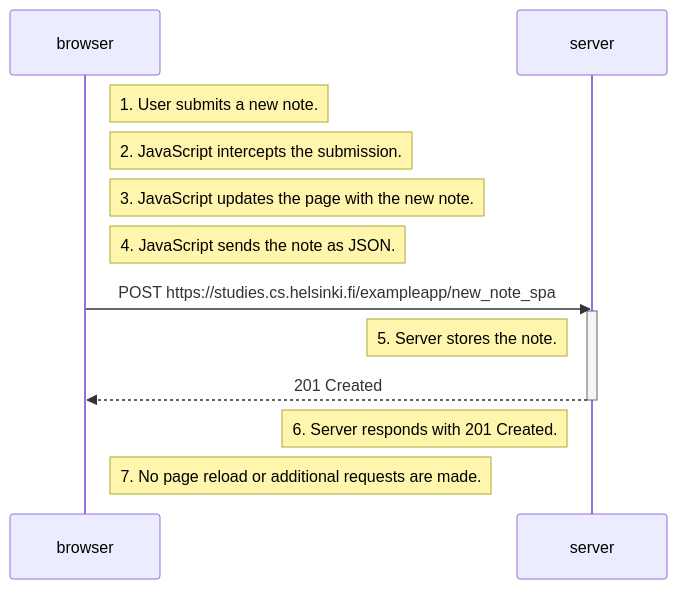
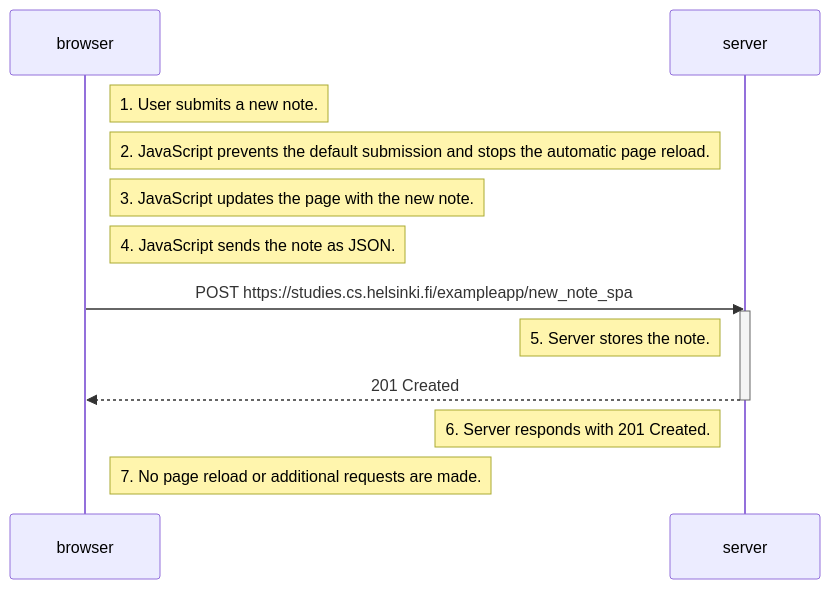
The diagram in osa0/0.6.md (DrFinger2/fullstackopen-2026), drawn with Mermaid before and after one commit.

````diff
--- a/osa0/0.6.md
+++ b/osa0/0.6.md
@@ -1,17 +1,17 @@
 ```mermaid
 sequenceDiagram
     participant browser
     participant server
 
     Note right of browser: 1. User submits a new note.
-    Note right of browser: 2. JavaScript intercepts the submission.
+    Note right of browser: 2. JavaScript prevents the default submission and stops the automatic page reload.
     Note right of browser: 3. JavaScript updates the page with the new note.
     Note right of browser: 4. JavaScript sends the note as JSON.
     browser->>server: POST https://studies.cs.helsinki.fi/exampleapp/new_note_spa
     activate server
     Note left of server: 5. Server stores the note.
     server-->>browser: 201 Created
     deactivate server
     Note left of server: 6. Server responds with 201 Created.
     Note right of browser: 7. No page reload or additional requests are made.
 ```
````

- - -

● **Work task**: Leave out the pictures and set down all of the data exactly.

● **Output of the exercise**:
The diagram in osa0/0.6.md (DrFinger2/fullstackopen-2026), drawn with Mermaid before and after one commit.

````diff
--- a/osa0/0.6.md
+++ b/osa0/0.6.md
@@ -1,17 +1,17 @@
 ```mermaid
 sequenceDiagram
     participant browser
     participant server
 
     Note right of browser: 1. User submits a new note.
-    Note right of browser: 2. JavaScript intercepts the submission.
+    Note right of browser: 2. JavaScript prevents the default submission and stops the automatic page reload.
     Note right of browser: 3. JavaScript updates the page with the new note.
     Note right of browser: 4. JavaScript sends the note as JSON.
     browser->>server: POST https://studies.cs.helsinki.fi/exampleapp/new_note_spa
     activate server
     Note left of server: 5. Server stores the note.
     server-->>browser: 201 Created
     deactivate server
     Note left of server: 6. Server responds with 201 Created.
     Note right of browser: 7. No page reload or additional requests are made.
 ```
````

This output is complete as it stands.